--- Aim of the exercise ---
Up to and including the final line, retype each line of the records below, starting with the one that contains "I-->>C: New AccessToken".

Data items:
━━━
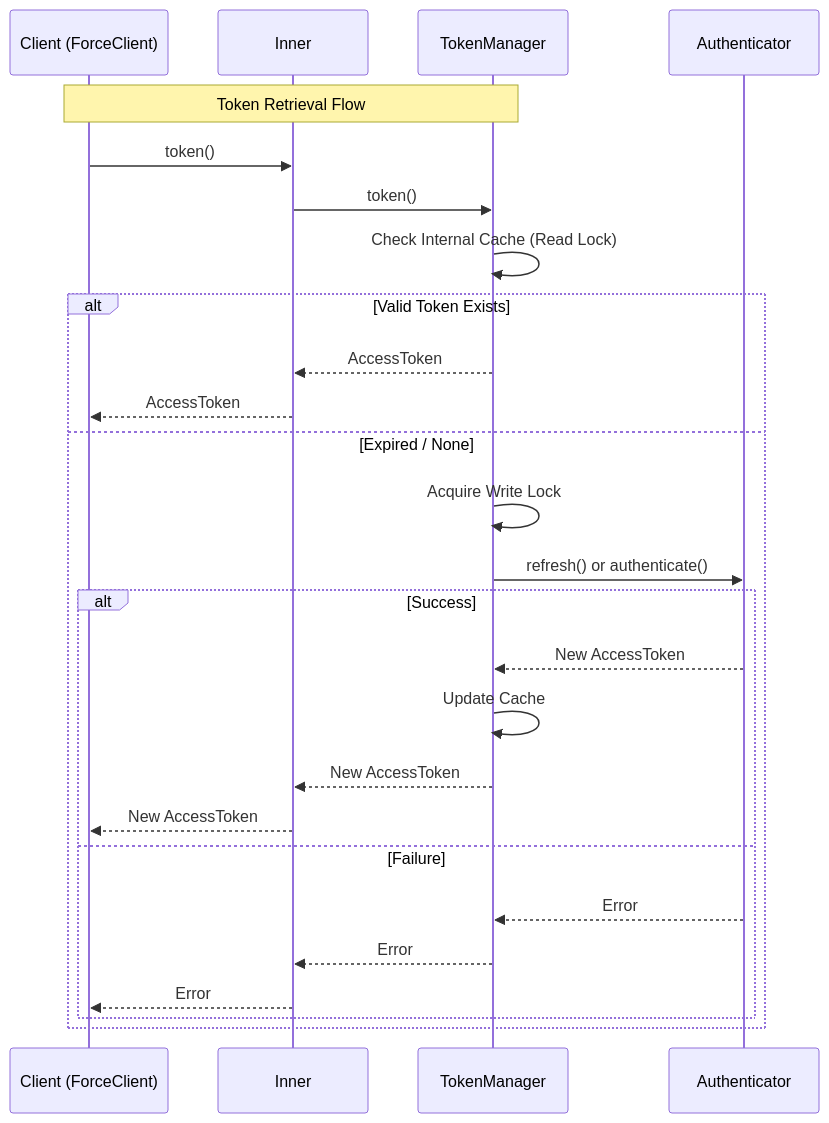
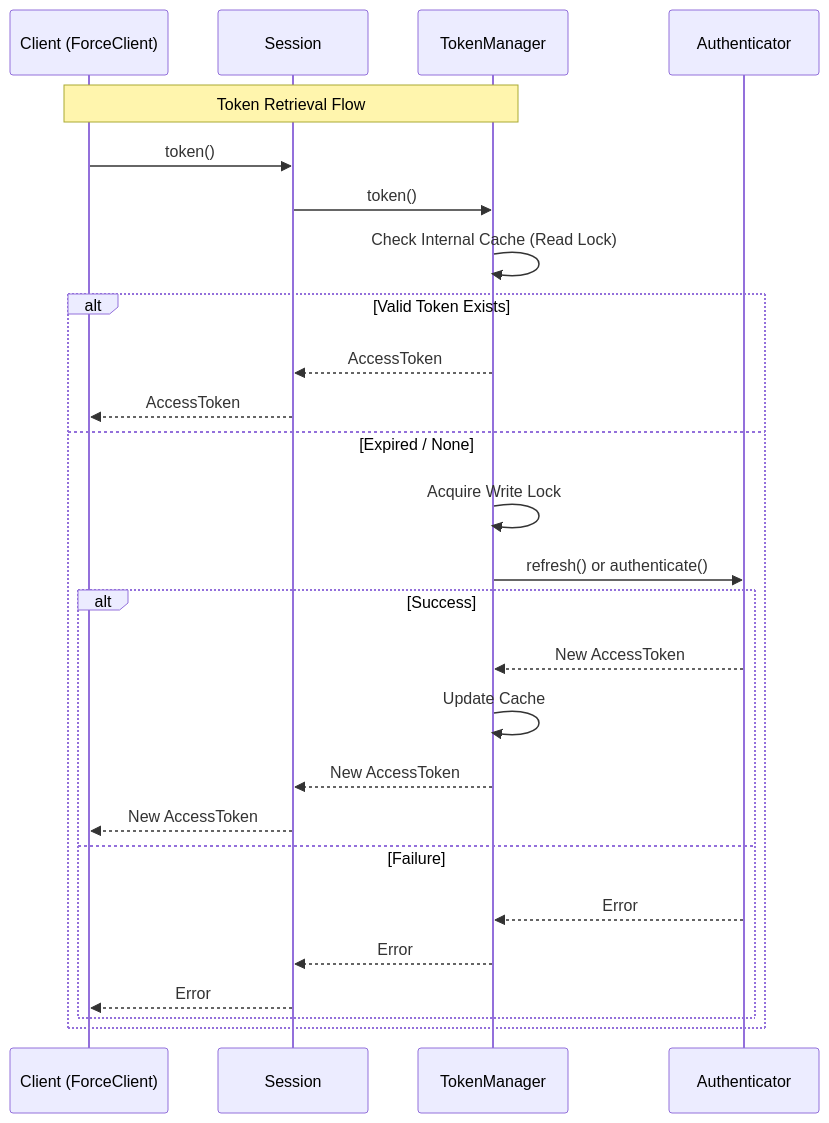
The fourth of 7 diagrams in docs/architecture.md (madmax983/force-rs), drawn with Mermaid before and after one commit. The commit also changed other lines of this file and 9 other files, not shown here.

First line of the commit message:
feat: Remove experimental features and update architecture docs

````diff
--- a/docs/architecture.md
+++ b/docs/architecture.md
@@ -77,29 +75,29 @@
 ```mermaid
 sequenceDiagram
     participant C as Client (ForceClient)
-    participant I as Inner
+    participant S as Session
     participant TM as TokenManager
     participant A as Authenticator
 
     Note over C, TM: Token Retrieval Flow
-    C->>I: token()
-    I->>TM: token()
+    C->>S: token()
+    S->>TM: token()
     TM->>TM: Check Internal Cache (Read Lock)
     alt Valid Token Exists
-        TM-->>I: AccessToken
-        I-->>C: AccessToken
+        TM-->>S: AccessToken
+        S-->>C: AccessToken
     else Expired / None
         TM->>TM: Acquire Write Lock
         TM->>A: refresh() or authenticate()
         alt Success
             A-->>TM: New AccessToken
             TM->>TM: Update Cache
-            TM-->>I: New AccessToken
-            I-->>C: New AccessToken
+            TM-->>S: New AccessToken
+            S-->>C: New AccessToken
         else Failure
             A-->>TM: Error
-            TM-->>I: Error
-            I-->>C: Error
+            TM-->>S: Error
+            S-->>C: Error
         end
     end
 ```
````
━━━
--- Expected output ---
-            I-->>C: New AccessToken
+            TM-->>S: New AccessToken
+            S-->>C: New AccessToken
         else Failure
             A-->>TM: Error
-            TM-->>I: Error
-            I-->>C: Error
+            TM-->>S: Error
+            S-->>C: Error
         end
     end
 ```
````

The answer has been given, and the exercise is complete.